There are dozens if not hundreds of studios across London, all whom help contribute to make London the worlds capital for music. I’ve been running Mill Hill Music Complex for the last 34 years, so I know many of the challenges and issues facing studios in London.
There is a widespread belief among some London Music Studios that anything which is bad for the competion is by default good for the business they run. In actual fact, nothing could be further from the truth. There are plenty of customers out there for everyone and there is a chronic undersupply of studio space. What this means is that it is hard for bands to actually secure space for regular rehearsals. When bands cannot get together regularly, they often collapse and this takes customers away. The real competition for studios are the other things people do with there lives. Last year we saw studios empty at times during the olympics, football and the other events. It only takes one member of the band to decide they want to watch Arsenal in the Champions League and a booking will be cancelled. Most bands want to rehearse on a Tues, Weds or Thursday between 8-11. There will never be enough capacity in London for these times. If a band rehearses at another time, it is because they can’t get a slot then usually.
The signed band, week long lock out market is a completely different beast. In our experience, the bands that use us for lockouts prior to tours are ones we have a good relationship with and are professional enough to get their bookings in early. They use us because they know what they are getting and will only shift if we can’t actually book them, which again means that the competition is not an issue.

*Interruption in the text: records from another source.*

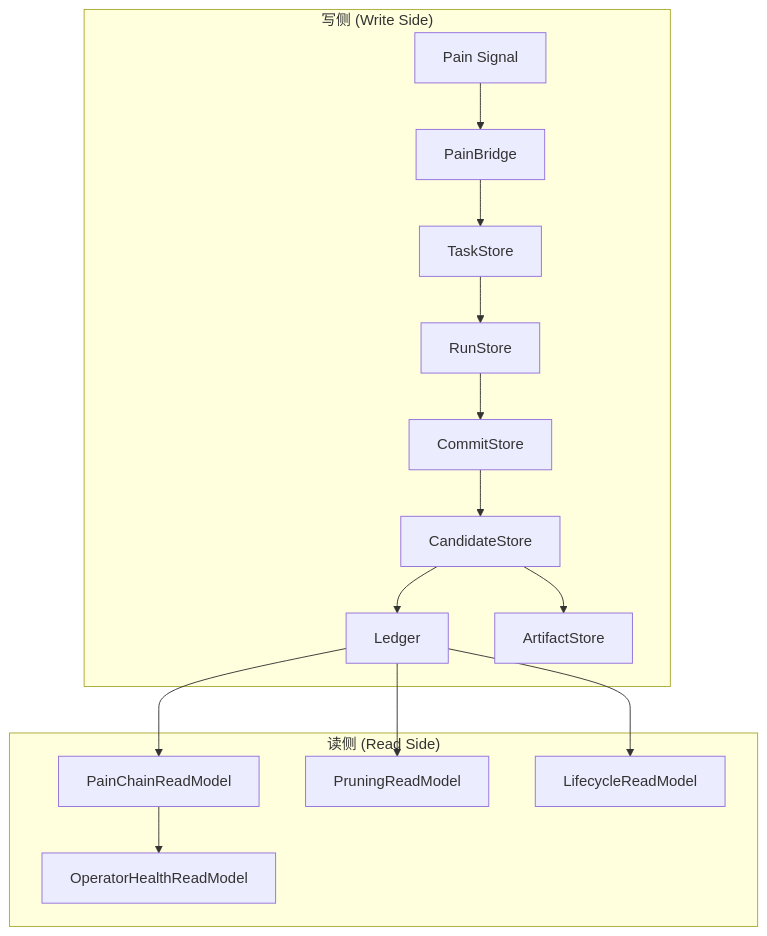
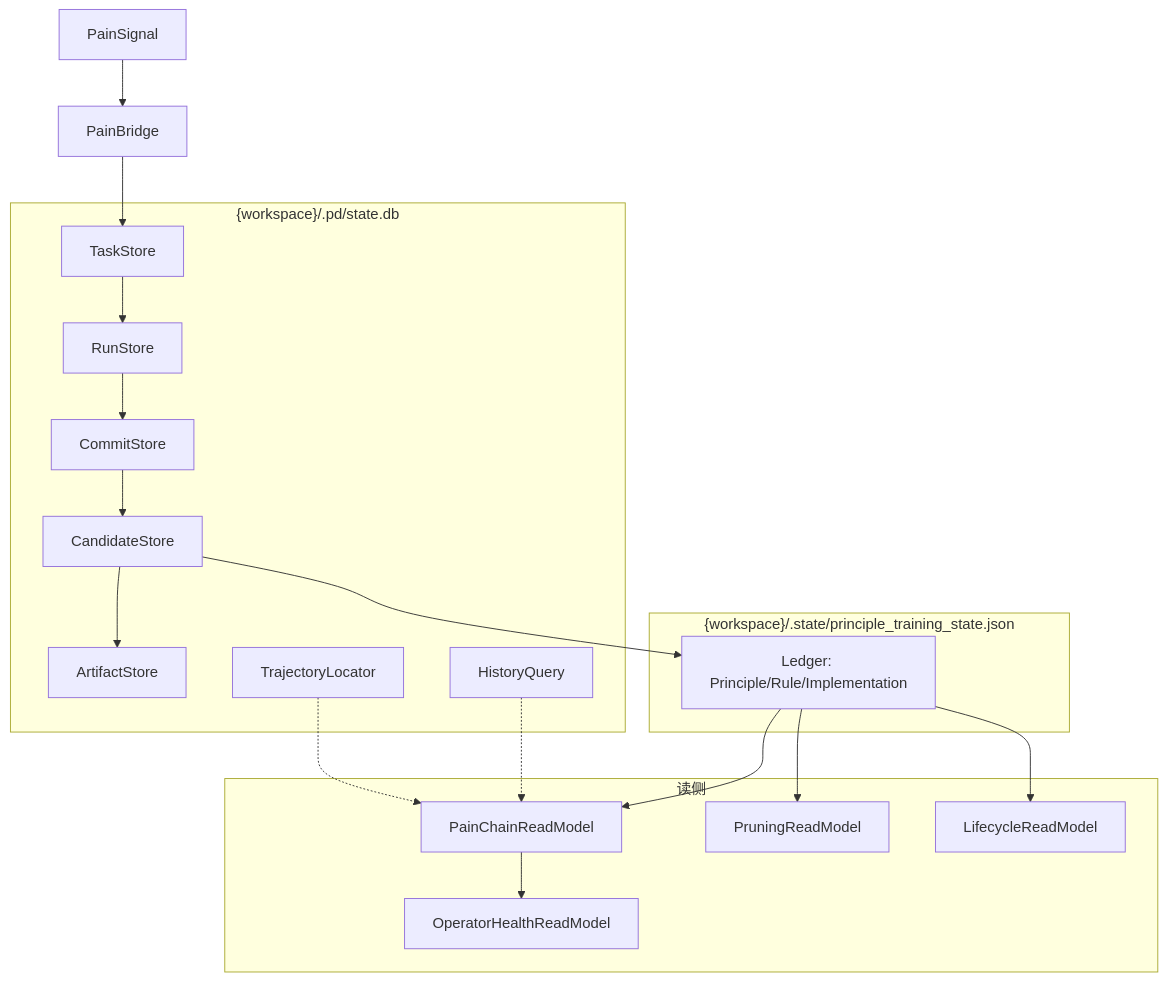
One commit to csuzngjh/principles changed the diagram in docs/architecture/DATA_ARCHITECTURE.md. Above: the diagram before and after it, drawn with Mermaid. The commit also changed other lines of this file and 4 other files, not shown here.

First line of the commit message:
docs(architecture): 修复评审发现的代码锚点/存储路径/实现状态不一致

````diff
--- a/docs/architecture/DATA_ARCHITECTURE.md
+++ b/docs/architecture/DATA_ARCHITECTURE.md
@@ -243,32 +125,37 @@
 ```mermaid
 flowchart TD
-    subgraph WriteSide["写侧 (Write Side)"]
-        PS[Pain Signal]
-        PB[PainBridge]
+    subgraph SQLite["{workspace}/.pd/state.db"]
         TS[TaskStore]
         RS[RunStore]
         CS[CommitStore]
         CAN[CandidateStore]
-        LED[Ledger]
         ART[ArtifactStore]
+        HQ[HistoryQuery]
+        TL[TrajectoryLocator]
     end
 
-    subgraph ReadSide["读侧 (Read Side)"]
+    subgraph JSON["{workspace}/.state/principle_training_state.json"]
+        LED[Ledger: Principle/Rule/Implementation]
+    end
+
+    subgraph ReadModels["读侧"]
         PCRM[PainChainReadModel]
         PRM[PruningReadModel]
         LRM[LifecycleReadModel]
         OHRM[OperatorHealthReadModel]
     end
 
-    PS --> PB
+    PS[PainSignal] --> PB[PainBridge]
     PB --> TS
     TS --> RS
     RS --> CS
     CS --> CAN
     CAN --> LED
     CAN --> ART
     LED --> PCRM
     LED --> PRM
     LED --> LRM
     PCRM --> OHRM
+    HQ -.-> PCRM
+    TL -.-> PCRM
 ```
````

Whilst some studios are geographically close to each other, most have a decent sized catchment and a ready supply of bands. It is my opinion that studios should work together on common areas of interest. What could these be?

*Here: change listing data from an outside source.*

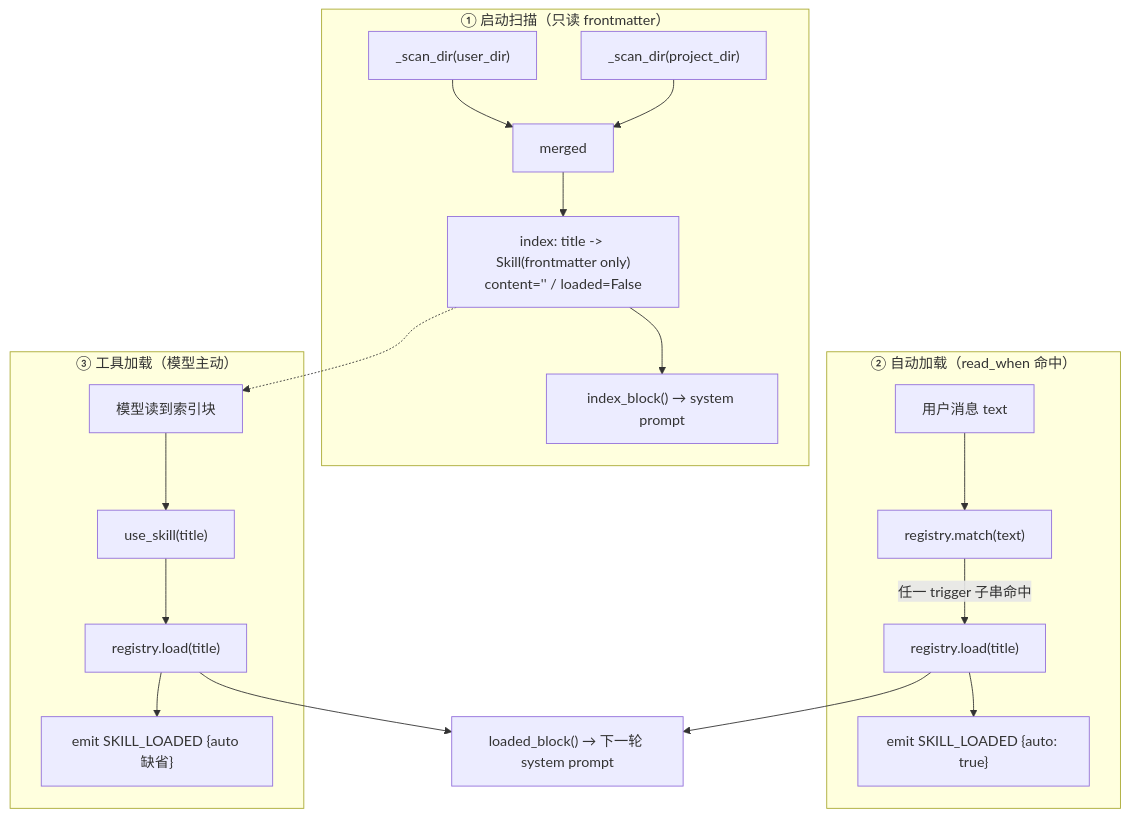
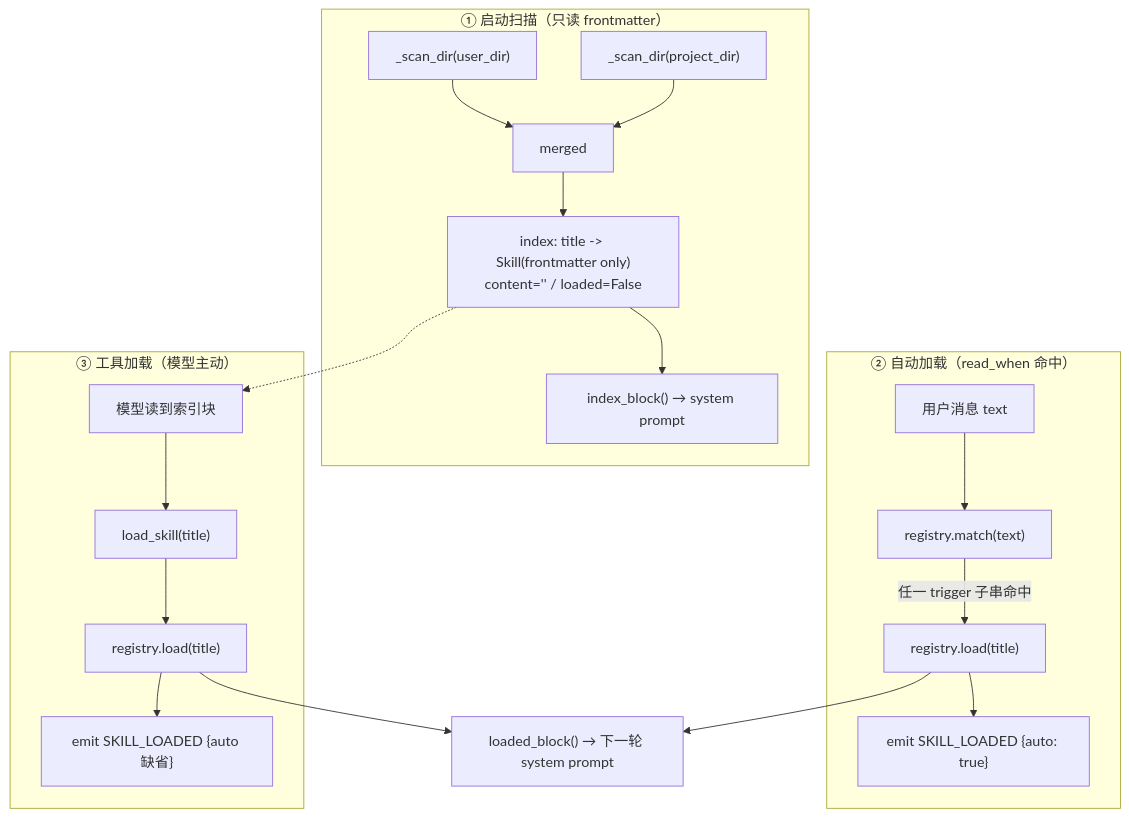
The first of 2 diagrams in docs/modules/18-skills.md (andyxu1234/soul_buddy), drawn with Mermaid before and after one commit. The commit also changed other lines of this file and 26 other files, not shown here.

Commit message:
refactor(skills): 重命名 use_skill 工具为 load_skill

````diff
--- a/docs/modules/18-skills.md
+++ b/docs/modules/18-skills.md
@@ -297,25 +297,25 @@
 ```mermaid
 flowchart TD
     subgraph S1["① 启动扫描（只读 frontmatter）"]
         A1["_scan_dir(user_dir)"] --> M["merged"]
         A2["_scan_dir(project_dir)"] --> M
         M --> IDX["index: title -> Skill(frontmatter only)<br/>content='' / loaded=False"]
         IDX --> IB["index_block() → system prompt"]
     end
 
     subgraph S2["② 自动加载（read_when 命中）"]
         U["用户消息 text"] --> MATCH["registry.match(text)"]
         MATCH -- "任一 trigger 子串命中" --> LOAD1["registry.load(title)"]
         LOAD1 --> EV1["emit SKILL_LOADED {auto: true}"]
     end
 
     subgraph S3["③ 工具加载（模型主动）"]
-        LLM["模型读到索引块"] --> TOOL["use_skill(title)"]
+        LLM["模型读到索引块"] --> TOOL["load_skill(title)"]
         TOOL --> LOAD2["registry.load(title)"]
         LOAD2 --> EV2["emit SKILL_LOADED {auto 缺省}"]
     end
 
     IDX -.-> LLM
     LOAD1 --> FULL["loaded_block() → 下一轮 system prompt"]
     LOAD2 --> FULL
 ```
````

Here are a few:
1. Sharing information about equipment thefts. It suits no one to have customers pilfering equipment.
2. Business rates. If a studio down the road is paying more rates than it needs to, this doesn’t benefit anyone.
3. Dodgy practices by suppliers. We also sell musical equipment and have seen some highly dubious activity from a few suppliers recently.

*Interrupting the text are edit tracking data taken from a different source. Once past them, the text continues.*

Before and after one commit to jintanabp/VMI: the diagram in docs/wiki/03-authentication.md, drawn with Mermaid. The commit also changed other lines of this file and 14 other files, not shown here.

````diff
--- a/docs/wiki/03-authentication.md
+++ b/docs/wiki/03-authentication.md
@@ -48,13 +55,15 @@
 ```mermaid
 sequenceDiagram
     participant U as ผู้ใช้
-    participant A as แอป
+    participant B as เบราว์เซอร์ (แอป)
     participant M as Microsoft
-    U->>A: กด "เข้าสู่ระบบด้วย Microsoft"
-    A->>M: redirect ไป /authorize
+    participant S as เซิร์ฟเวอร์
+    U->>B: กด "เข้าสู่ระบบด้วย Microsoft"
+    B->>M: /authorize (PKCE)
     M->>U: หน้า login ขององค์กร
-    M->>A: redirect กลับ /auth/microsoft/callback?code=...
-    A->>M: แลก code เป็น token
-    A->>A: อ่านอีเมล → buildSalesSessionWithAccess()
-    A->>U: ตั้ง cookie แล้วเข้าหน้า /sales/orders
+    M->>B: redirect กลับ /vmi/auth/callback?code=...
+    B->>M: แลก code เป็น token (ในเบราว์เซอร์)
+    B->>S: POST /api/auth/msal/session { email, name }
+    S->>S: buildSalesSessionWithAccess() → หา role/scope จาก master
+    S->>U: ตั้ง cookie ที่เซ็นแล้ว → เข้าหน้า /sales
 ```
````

4. Sharing information about licensing issues etc.
5. Exchange information about local venues etc
6. Exchange information about grants for music related projects.
7. Equipment sales.swaps. We all have spare gear that other studios may have a use for and vice versa.
8. Share info on deals which could save other studios money etc on insurance or banking.
9. Collaborate on gear purchases. One supplier is currently selling 6m guitar leads for £1.86 a lead if you buy 120. If you are paying £2.50 a lead, why not get together with a couple of other studios and take 40 each? That would be over £25 on a £100 purchase. Worth having?
Every studio is unique and has its own vibe. The reason some bands like a studio can be completely unfathomable, but if they are comfortable then that is good. I believe that studios should talk to each other either formally or informally. If a customer gets their gear nicked,let all of the other studios know. If you get your gear nicked, let the other studios know.
Sites like http://www.rehearsalstudioslondon.net/ are a great resource for musicians. If customers don’t like a studi, in this day and age they are savvy enough to find another studio, if they are happy they will stay put. It is up to all of us to figure out how to market ourselves, but why let other studios flush money down the drain.
Every studio has challenges, rent and rates rising, energy costs soaring. We need to pull together and be a bit smarter in how e deal with the rest of the world. Things won’t get any easier.